The same goes for my circa 1991 Nakamichi stereo. It plays all of my CDs, from Natalie Merchant to Diana Krall to Ivy; tunes in all of my favorite radio stations, including NPR; and still produces that crisp, clear sound I enjoyed so much when I first bought it. And, of course, it still looks great.
For some reason it never crosses my mind when I’m watching that TV or playing that stereo that there are newer models with better technology. It’s not that I’m not aware of things like flat-screen technology or HDTV, it’s just that I’m satisfied with the status quo. Someday I’d like to have that same mindset with all of my other electronic devices.
I’m starting to get to that point with my Motorola V series cellphone. I imagine a day when I’ll forget about WAP, SMS, GPRS and, ultimately, the device itself. All I’ll be aware of is that it is something that does exactly what I want it to do: call people and receive calls. The only thing that can stop that is if the telecom carrier (in my case Sprint) changes its network so that my current telephone doesn’t work, something I don’t anticipate. Still, I occasionally wonder if I’d be more connected, and more moto-hip, with a Bluetooth enabled model, so I know I’m not quite there yet.
The same holds true for my 2.1-megapixel Epson PhotoPC 850Z digital camera. It does nearly everything I wish, but sometimes I spot a 4-megapixel model and get a mild case of pixel envy. Still, there’s nothing Epson can do to prevent me from using that camera for the next ten years. And I just may do that.
But then there’s my computer.

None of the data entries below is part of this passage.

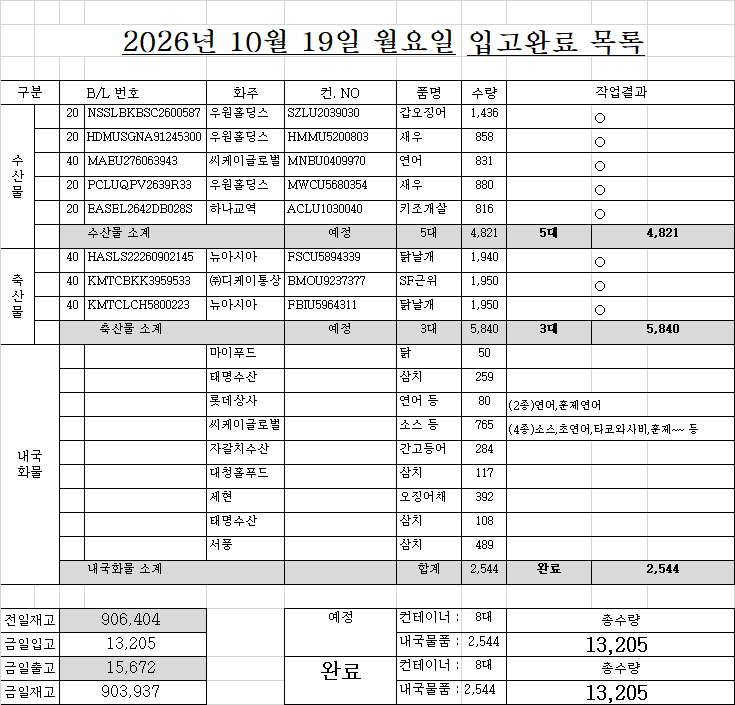
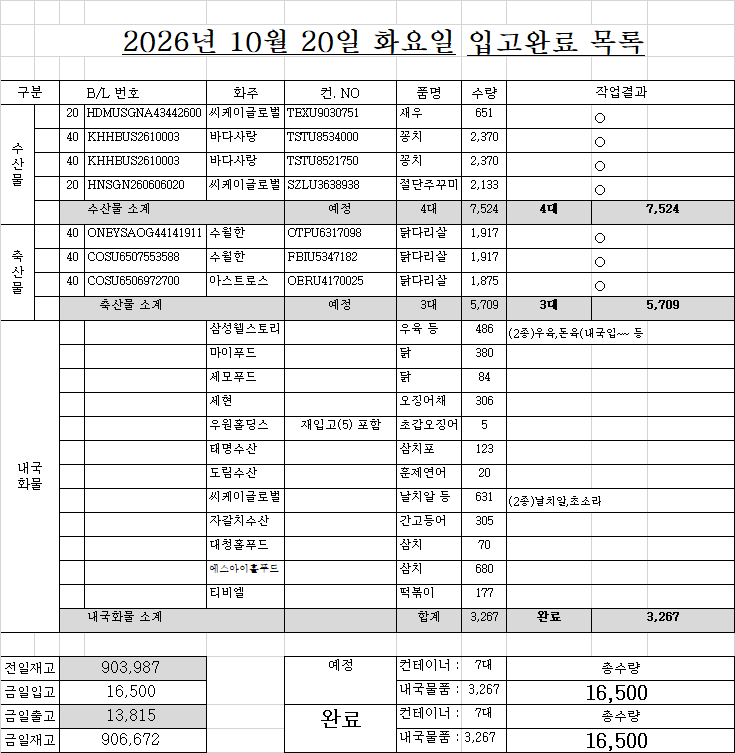
1020

diff --git a/list.html b/list.html
@@ -171,50 +171,48 @@
 <!-- ★★★★★★ 따로 빼 놔야한다. 복붙하면 첫칸 비어도 되는데, 여기서는 첫칸비우면 당겨진다. -->
 <!-- ★ 엑셀범위를 브라우저 textarea에 붙여넣으면 첫셀 비어도 제대로 되는데... HTML에 붙여놓은 자료는 처음셀이 비어있으면 당겨짐 -->
 <div class="d-none" id="원본text_리스트1부터w요약열까지">작성	면허	B/LNO.	화주	컨테이너NO.	품명	수량	반입NO.	입항일	구분	도착일	도착시간	구분	운도VBA	04/27 월 07:21	화찰BL	화찰 선명	화물관리번호	화찰수량	화찰중량	화찰입항	리스트시트기준열	
-1		EGLV235601904750	씨에이치씨	EMCU5816020	새우	924 		10/7	1			20	.BPT신선대	면허?, CY : 신선대감만터미널(주) 신선대CY, 컨진행 : 입항보고 정정완료, 선사 : 장금상선(주)	EGLV235601904750	SURABAYA VOYAGER	26SNKO3682I-8021-	924 	6,930.00 	2026.10.07	10/19 월 16:33	
-1	○	HDMUSGNA43442600	씨케이글로벌	TEXU9030751	새우	651 		10/16	1			20	.HPNT	면허?, CY : 에이치엠엠피에스에이신항만(주), 컨진행 : 반입완료, 선사 : 에이치엠엠(주)	HDMUSGNA43442600	HMM MASTER	26HDMUA569I-0124-	651 	9,439.50 	2026.10.16	조회정보	
-1		HNSGN260606020	씨케이글로벌	SZLU3638938	절단주꾸미	2,133 		10/19	1			20	(ONE).HJNC	면허?, CY : 한진부산컨테이너터미널(주), 컨진행 : 입항적재화물목록 심사완료, 선사 : 오션네트워크익스프레스코리아(주), 포딩 : 마루로직스틱스 유한회사	HNSGN260606020	ONE MANCHESTER	26ONEY1607I-5010-0001	2,133 	15,997.50 	2026.10.19	적재	57
-1	○	ONEYSAOG44141911	수월한	OTPU6317098	닭다리살	1,917 		10/16	2				.HJNC	에이스로지스틱(주), CY : 한진부산컨테이너터미널(주), 컨진행 : 반입완료, 선사 : 오션네트워크익스프레스코리아(주)	ONEYSAOG44141911	ONE TRUTH	26ONEY1641I-7262-	1,917 	23,962.50 	2026.10.16	4,617 	3줄
-1	○	COSU6507553588	수월한	FBIU5347182	닭다리살	1,917 		10/17	2				.BNCT	에이스로지스틱(주), CY : (주)비엔씨티(CY), 컨진행 : 반입완료, 선사 : (주)오오씨엘코리아	COSU6507553588	OOCL BERLIN	26OOLU0156I-3032-	1,917 	23,962.50 	2026.10.17	6,156 	4줄
-1	○	COSU6506972700	아스트로스	OERU4170025	닭다리살	1,875 		10/17	2				.BNCT	(주)골든로지텍, CY : (주)비엔씨티(CY), 컨진행 : 반입완료, 선사 : (주)오오씨엘코리아	COSU6506972700	OOCL BERLIN	26OOLU0156I-3079-	1,875 	23,692.50 	2026.10.17	7,695 	5줄
-2	○	COSU6505268322	마이푸드	FBIU5759045	닭다리살	1,960 		10/17	2				.BNCT	(주)이지트랜스, CY : (주)비엔씨티(CY), 컨진행 : 반입완료, 선사 : (주)오오씨엘코리아	COSU6505268322	OOCL BERLIN	26OOLU0156I-3020-	1,960 	24,500.00 	2026.10.17	9,234 	6줄
-2	○	COSU6505268325	씨제이프레시웨이㈜	OTPU6155886	닭다리살	1,960 		10/17	2				.BNCT	면허?, CY : (주)비엔씨티(CY), 컨진행 : 반입완료, 선사 : (주)오오씨엘코리아	COSU6505268325	OOCL BERLIN	26OOLU0156I-3082-	1,960 	24,500.00 	2026.10.17	구분	대수
-2	○	KHHBUS2609010	바다사랑	TSTU8507725	꽁치	2,360 		10/19	1				(TS).BPT감만	면허?, CY : 신선대감만터미널(주) 감만CY, 컨진행 : 입항적재화물목록 운항정보 정정, 선사 : 덕상티에스라인스(주), 포딩 : (주)가나해운	KHHBUS2609010	TS PUSAN	26TSLUB127I-1033-0001	6,990 	74,470.00 	2026.10.19	출고입고	4주간
-2	○	KHHBUS2609010	바다사랑	TSTU8521003	꽁치	2,320 		10/19	1				(TS).BPT감만	면허?, CY : 신선대감만터미널(주) 감만CY, 컨진행 : 입항적재화물목록 운항정보 정정, 선사 : 덕상티에스라인스(주), 포딩 : (주)가나해운	KHHBUS2609010	TS PUSAN	26TSLUB127I-1033-0001	6,990 	74,470.00 	2026.10.19	1일 7/5	9바닥줄
-2	○	KHHBUS2609010	바다사랑	OTPU6604884	꽁치	2,310 		10/19	1				(TS).BPT감만	면허?, CY : 신선대감만터미널(주) 감만CY, 컨진행 : 입항적재화물목록 운항정보 정정, 선사 : 덕상티에스라인스(주), 포딩 : (주)가나해운	KHHBUS2609010	TS PUSAN	26TSLUB127I-1033-0001	6,990 	74,470.00 	2026.10.19	14,326 	9.3
-2	○	ONEYSGZG09018700	씨케이글로벌	ONEU9302760	열빙어 등	1,938 		10/19	1				.HJNC	면허?, CY : 한진부산컨테이너터미널(주), 컨진행 : 보세운송 신고 접수, 선사 : 오션네트워크익스프레스코리아(주)	ONEYSGZG09018700	ONE MANCHESTER	26ONEY1607I-5277-	1,938 	23,075.80 	2026.10.19	14,430 	9.4
-2	○	TC826100141F	씨케이글로벌	WHLU7423793	절단주꾸미	2,120 		10/19	1			20	(완하이).BPT감만		TC826100141F	WAN HAI 325	26WHLUNS24I-1030-0001	2,120 	15,900.00 	2026.10.19	내국제외	
-2	○	ONEYSGZG09124500	우원홀딩스	SZLU2038158	새우	975 		10/19	1			20			ONEYSGZG09124500	ONE MANCHESTER	26ONEY1607I-5278-	975 	4,575.00 	2026.10.19	구분	대수
-3	○	KHHBUS2610003	바다사랑	TSTU8534000	꽁치	2,370 		10/19	1				(TS).BPT감만	면허?, CY : 신선대감만터미널(주) 감만CY, 컨진행 : 입항적재화물목록 운항정보 정정, 선사 : 덕상티에스라인스(주), 포딩 : (주)가나해운	KHHBUS2610003	TS PUSAN	26TSLUB127I-1047-0001	4,740 	49,790.00 	2026.10.19	수산	15 
-3	○	KHHBUS2610003	바다사랑	TSTU8521750	꽁치	2,370 		10/19	1				(TS).BPT감만	면허?, CY : 신선대감만터미널(주) 감만CY, 컨진행 : 입항적재화물목록 운항정보 정정, 선사 : 덕상티에스라인스(주), 포딩 : (주)가나해운	KHHBUS2610003	TS PUSAN	26TSLUB127I-1047-0001	4,740 	49,790.00 	2026.10.19	축산	38 
-		HDMUSAOA98837200	수월한	HDMU5532775	닭다리살	1,960 		10/16	2				.확인안함								합계	53 
-		ONEYSAOG44149301	대성무역	TTNU8745955	닭다리살	1,960 		10/18	2				.PNIT									
-		HASLS22260901810	뉴아시아	HALU8500976	닭날개	1,917 		10/19	2												화주	대수
-		COSU6453481650	수월한	TEMU9328038	닭다리살	1,917 		10/20	2				.BNCT								수월한	13
-		COSU6508130956	씨제이프레시웨이㈜	OERU4188960	닭다리살	1,960 		10/20	2				.BNCT								씨케이글로벌	5
-		ONEYSGNGZ3458700	우원홀딩스	ONEU8007820	새우	930 		10/20	1			20									바다사랑	5
-		ONEYSGNGZ5842600	우원홀딩스	TRIU6643500	새우	750 		10/20	1			20									참트레이딩	5
-		HDMUSAOA23097900	수월한	TCLU1310837	닭다리살	1,958 		10/21	2				.HPNT								대성무역	3
-		HDMUSAOA02881000	수월한	TLLU1087510	닭다리살	1,953 		10/21	2				.HPNT								대상 주식회사	3
-		YMJAB951092475	아스트로스	YMLU5487169	닭다리살	1,960 		10/21	2												㈜이마트	3
-		MEDUWE282837	대상 주식회사	MEDU9086780	닭다리살	1,980 		10/22	2												우원홀딩스	3
-		HLCURTM260763821	씨케이글로벌	HLBU9194112	열빙어알	890 		10/22	1				.PNC								씨제이프레시웨이㈜	2
-		KMTCLCH5820283	뉴아시아(동일)	FBIU5896428	닭고기	1,950 		10/23	2												뉴아시아	2
-		MEDUR3384324	㈜이마트	MEDU9615225	닭다리살			10/23	2				.PNC			MSC JUBILEE IX					아스트로스	2
-		LMM0810928?	(주)우원	TLLU1034167	새우	1,800 		10/24	1			40	.BNCT								씨에이치씨	1
-		COSU6508305260	대상 주식회사	OERU4050122	닭다리살	1,916 		10/24	2				.BNCT								뉴아시아(동일)	1
-		MAEUJBS327643	수월한	MNBU0422036	닭다리살	1,958 		10/25	2				.PNC								주식회사 아스트로스	1
-		HDMUSAOA46495702	아스트로스	HMMU5506250	닭다리살	1,960 		10/25	2				.확인안함								(주)우원	1
-		MAEUJBS329506	㈜이마트	MNBU3397087	SR조각정육(하프컷)			10/25	2				?????,PNC			MAERSK EUREKA					혜성프로비젼	1
-		MAEUJBS327992	㈜이마트	MNBU3734589	SR조각정육(하프컷)			10/25	2				?????,PNC			SAN LORENZO					마이푸드	1
-		MAEUJBS327452	혜성프로비젼	MNBU3583836	닭다리살	1,958 		10/25	2				.PNC								수월한 주식회사	1
-		YMJAB951092501	수월한	YMLU5523693	닭다리살	1,960 		10/27	2													
-		MAEUJBS330859	참트레이딩	MNBU0485306	닭다리살	1,958 		10/31	2				.PNC									
-		HDMUSAOA59781501	대성무역	HMMU5417131	닭장각	1,568 		11/1	2				.확인안함									
-		MEDUAAI37286	참트레이딩	MEDU9035741	닭다리살	1,958 		11/2	2				.PNIT									
-		MEDUWE285228	참트레이딩	SZLU9086965	닭다리살	1,958 		11/2	2				.PNIT									
+1		EGLV235601904750	씨에이치씨	EMCU5816020	새우	924 		10/7	1			20	.BPT신선대	면허?, CY : 신선대감만터미널(주) 신선대CY, 컨진행 : 입항보고 정정완료, 선사 : 장금상선(주)	EGLV235601904750	SURABAYA VOYAGER	26SNKO3682I-8021-	924 	6,930.00 	2026.10.07	10/20 화 16:46	
+1	○	KHHBUS2609010	바다사랑	TSTU8507725	꽁치	2,360 		10/19	1				(TS).BPT감만	(주)에스에스물류, CY : 신선대감만터미널(주) 감만CY, 컨진행 : 보세운송 신고 수리, 선사 : 덕상티에스라인스(주), 포딩 : (주)가나해운	KHHBUS2609010	TS PUSAN	26TSLUB127I-1033-0001	6,990 	74,470.00 	2026.10.19	조회정보	
+1	○	KHHBUS2609010	바다사랑	TSTU8521003	꽁치	2,320 		10/19	1				(TS).BPT감만	(주)에스에스물류, CY : 신선대감만터미널(주) 감만CY, 컨진행 : 보세운송 신고 수리, 선사 : 덕상티에스라인스(주), 포딩 : (주)가나해운	KHHBUS2609010	TS PUSAN	26TSLUB127I-1033-0001	6,990 	74,470.00 	2026.10.19	적재	57
+1	○	KHHBUS2609010	바다사랑	OTPU6604884	꽁치	2,310 		10/19	1				(TS).BPT감만	(주)에스에스물류, CY : 신선대감만터미널(주) 감만CY, 컨진행 : 보세운송 신고 수리, 선사 : 덕상티에스라인스(주), 포딩 : (주)가나해운	KHHBUS2609010	TS PUSAN	26TSLUB127I-1033-0001	6,990 	74,470.00 	2026.10.19	4,617 	3줄
+1	○	ONEYSGZG09018700	씨케이글로벌	ONEU9302760	열빙어 등	1,938 		10/19	1				.HJNC	(주)이지트랜스, CY : 한진부산컨테이너터미널(주), 컨진행 : 반입완료, 선사 : 오션네트워크익스프레스코리아(주)	ONEYSGZG09018700	ONE MANCHESTER	26ONEY1607I-5277-	1,938 	23,075.80 	2026.10.19	6,156 	4줄
+1	○	TC826100141F	씨케이글로벌	WHLU7423793	절단주꾸미	2,120 		10/19	1			20	(완하이).BPT감만	(주)이지트랜스, CY : 신선대감만터미널(주) 감만CY, 컨진행 : 하선신고 수리완료, 선사 : 만해항운 한국(주), 포딩 : 주식회사 골드웨이	TC826100141F	WAN HAI 325	26WHLUNS24I-1030-0001	2,120 	15,900.00 	2026.10.19	7,695 	5줄
+1	○	ONEYSGZG09124500	우원홀딩스	SZLU2038158	새우	975 		10/19	1			20		(주)에스에스물류, CY : 한진부산컨테이너터미널(주), 컨진행 : 입항적재화물목록 운항정보 정정, 선사 : 오션네트워크익스프레스코리아(주)	ONEYSGZG09124500	ONE MANCHESTER	26ONEY1607I-5278-	975 	4,575.00 	2026.10.19	9,234 	6줄
+1	○	COSU6505268322	마이푸드	FBIU5759045	닭다리살	1,960 		10/17	2	10/19	16:48		.BNCT	(주)이지트랜스, CY : (주)비엔씨티(CY), 컨진행 : 반출완료, 선사 : (주)오오씨엘코리아	COSU6505268322	OOCL BERLIN	26OOLU0156I-3020-	1,960 	24,500.00 	2026.10.17	구분	대수
+1	○	COSU6505268325	씨제이프레시웨이㈜	OTPU6155886	닭다리살	1,960 		10/17	2				.BNCT	동원로엑스㈜, CY : (주)비엔씨티(CY), 컨진행 : 보세운송 신고 수리, 선사 : (주)오오씨엘코리아	COSU6505268325	OOCL BERLIN	26OOLU0156I-3082-	1,960 	24,500.00 	2026.10.17	출고입고	4주간
+1	○	ONEYSAOG44149301	대성무역	TTNU8745955	닭다리살	1,960 		10/20	2				.PNIT	면허?, CY : 부산신항국제터미널(주), 컨진행 : 입항적재화물목록 운항정보 정정, 선사 : 엠에스씨코리아(주)	ONEYSAOG44149301	MSC VALENTINA	26MSCU6301I-2033-	1,960 	24,500.00 	2026.10.20	1일 7/5	9바닥줄
+		HDMUSAOA98837200	수월한	HDMU5532775	닭다리살	1,960 		10/16	2				.확인안함								14,371 	9.3
+		HASLS22260901810	뉴아시아	HALU8500976	닭날개	1,917 		10/20	2					면허?, CY : 신선대감만터미널(주) 신선대CY, 컨진행 : 입항적재화물목록 운항정보 정정, 선사 : 장금상선(주)	HASLS22260901810	SAWASDEE SPICA	26SNKO3810I-2071-	1,917 	24,154.20 	2026.10.20	15,007 	9.8
+		COSU6453481650	수월한	TEMU9328038	닭다리살	1,917 		10/20	2				.BNCT								내국제외	
+		COSU6508130956	씨제이프레시웨이㈜	OERU4188960	닭다리살	1,960 		10/20	2				.BNCT								구분	대수
+		ONEYSGNGZ3458700	우원홀딩스	ONEU8007820	새우	930 		10/20	1			20		면허?, CY : 신선대감만터미널(주) 신선대CY, 컨진행 : 입항적재화물목록 심사완료, 선사 : 남성해운주식회사	ONEYSGNGZ3458700	STARSHIP MERCURY	26NSSLJ052I-5077-	930 	7,440.00 	2026.10.20	수산	16 
+		ONEYSGNGZ5842600	우원홀딩스	TRIU6643500	새우	750 		10/20	1			20		면허?, CY : 신선대감만터미널(주) 신선대CY, 컨진행 : 입항적재화물목록 심사완료, 선사 : 남성해운주식회사	ONEYSGNGZ5842600	STARSHIP MERCURY	26NSSLJ052I-5079-	750 	6,000.00 	2026.10.20	축산	35 
+		HDMUSAOA23097900	수월한	TCLU1310837	닭다리살	1,958 		10/21	2				.HPNT								합계	51 
+		HDMUSAOA02881000	수월한	TLLU1087510	닭다리살	1,953 		10/21	2				.HPNT									
+		YMJAB951092475	아스트로스	YMLU5487169	닭다리살	1,960 		10/21	2												화주	대수
+		MEDUWE282837	대상 주식회사	MEDU9086780	닭다리살	1,980 		10/22	2												수월한	11
+		MEDUW9742117	롯데상사	MEDU9852398	연어	825 		10/22	1												참트레이딩	5
+		HLCUSCL260904849	롯데상사	HLBU9678631	연어	843 		10/22	1												우원홀딩스	3
+		HLCUSCL260869780	롯데상사	HLXU8795610	연어	844 		10/22	1												대성무역	3
+		HLCURTM260763821	씨케이글로벌	HLBU9194112	열빙어알	890 		10/22	1				.PNC								바다사랑	3
+		COHECAS44226926	하나교역	OOLU6136624	다슬기	1,600 		10/22	1												대상 주식회사	3
+		KMTCLCH5820283	뉴아시아(동일)	FBIU5896428	닭고기	1,950 		10/23	2												롯데상사	3
+		MEDUR3384324	㈜이마트	MEDU9615225	닭다리살			10/23	2				.PNC			MSC JUBILEE IX					㈜이마트	3
+		LMM0810928?	(주)우원	TLLU1034167	새우	1,800 		10/24	1			40	.BNCT								씨케이글로벌	3
+		COSU6508305260	대상 주식회사	OERU4050122	닭다리살	1,916 		10/24	2				.BNCT								뉴아시아	2
+		MAEUJBS327643	수월한	MNBU0422036	닭다리살	1,958 		10/25	2				.PNC								아스트로스	2
+		HDMUSAOA46495702	아스트로스	HMMU5506250	닭다리살	1,960 		10/25	2				.확인안함								씨제이프레시웨이㈜	2
+		MAEUJBS329506	㈜이마트	MNBU3397087	SR조각정육(하프컷)			10/25	2				?????,PNC			MAERSK EUREKA					하나교역	1
+		MAEUJBS327992	㈜이마트	MNBU3734589	SR조각정육(하프컷)			10/25	2				?????,PNC			SAN LORENZO					뉴아시아(동일)	1
+		MAEUJBS327452	혜성프로비젼	MNBU3583836	닭다리살	1,958 		10/25	2				.PNC								마이푸드	1
+		YMJAB951092501	수월한	YMLU5523693	닭다리살	1,960 		10/27	2												(주)우원	1
+		MAEUJBS330859	참트레이딩	MNBU0485306	닭다리살	1,958 		10/31	2				.PNC								혜성프로비젼	1
+		HDMUSAOA59781501	대성무역	HMMU5417131	닭장각	1,568 		11/1	2				.확인안함								씨에이치씨	1
+		MEDUAAI37286	참트레이딩	MEDU9035741	닭다리살	1,958 		11/2	2				.PNIT								씨코스트	1
+		MEDUWE285228	참트레이딩	SZLU9086965	닭다리살	1,958 		11/2	2				.PNIT								수월한 주식회사	1
 		MEDUAAI33400	참트레이딩	TRLU1896352	닭다리살	1,945 		11/2	2				.PNIT									
 		MAEUJBS328088	수월한	MNBU0340489	닭다리살	1,839 		11/3	2				.확인안함									
+		BHA0123188	씨코스트	TTNU8236710	절단게	2,850 		11/4	1													
 		MAEUJBS330744	수월한	SUDU8072963	닭다리살	1,958 		11/7	2				.확인안함									
 		MAEUJBS330421	수월한	TLLU1168567	닭다리살	1,958 		11/14	2				.확인안함									
 		MAEUJBS330940	수월한	MNBU0066629	닭다리살	1,868 		11/14	2				.확인안함									
@@ -224,7 +222,7 @@
 		YMJAB951092499	대상 주식회사	SEKU9320272	닭장각	1,568 			2													
 		COSU6508709367	수월한	OERU4323274	닭다리살	1,917 			2													
 		MAEUJBS332507	참트레이딩	MMAU1302231	닭다리살	1,958 			2													
-		COHECAS44226926	하나교역	OOLU6136624	다슬기	1,600 		10/22	1													
+		KMTCPKG2774990	우원홀딩스	SEGU9724109	새우	1,284 		10/25	1			20										
 
 </div>
 <div class="d-none" id="원본text_입항관리도크부터도착항우측까지">도크	화주	컨테이너	작업순서	상세내용 참조		운송사	물품		06/05 목 16:15	B/L	도착항	상세내용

At least once a week I wonder whether I should upgrade my two-year-old IBM ThinkPad T20 to Windows XP (it’s still running 98SE), trade it in and join the gigahertz world, or even dump it altogether and fully embrace my Apple iBook (which I’m increasingly falling in love with). (Oops, can’t wait to read those "why do you hate Microsoft so much?" emails.) The question is, can I still use my ThinkPad or my iBook ten years from now and still be as satisfied with it as I am now? Probably not.
Still, worst on the love chain is my PDA.
Just when I had developed a relationship with my Palm-size PC, Microsoft changed the rules by modifying the operating system. What that essentially did was to make my current "TV set" (i.e. my Palm-size PC) unable to play the new "TV shows" (i.e. Pocket PC software). The solution–buy a new "TV set" (i.e. a Pocket PC)–turned out not to be a complete solution. Yes, the new "TV shows" played on it, but the old "TV shows" didn’t. (Believe it or not, Microsoft pulled this on us twice, and there’s every indication that it may happen again within the next year.) Yes, software matters, and it’s killing me.
Things aren’t much better on the Palm OS side. Adapters are constantly changing, obviating investments in accessories, and a new operating system, Palm OS 5, is just around the corner. But at least Palm OS 5 is half a solution. With Palm OS 5, your old "TV shows" (i.e. Palm OS 4 software) will still work on your new "TV set" (i.e. Palm OS 5 device), but your current "TV set" won’t be able to play the new shows. That’s fine, unless you happen to see something "new" on TV that you’d like to watch.
Imagine if television worked that way.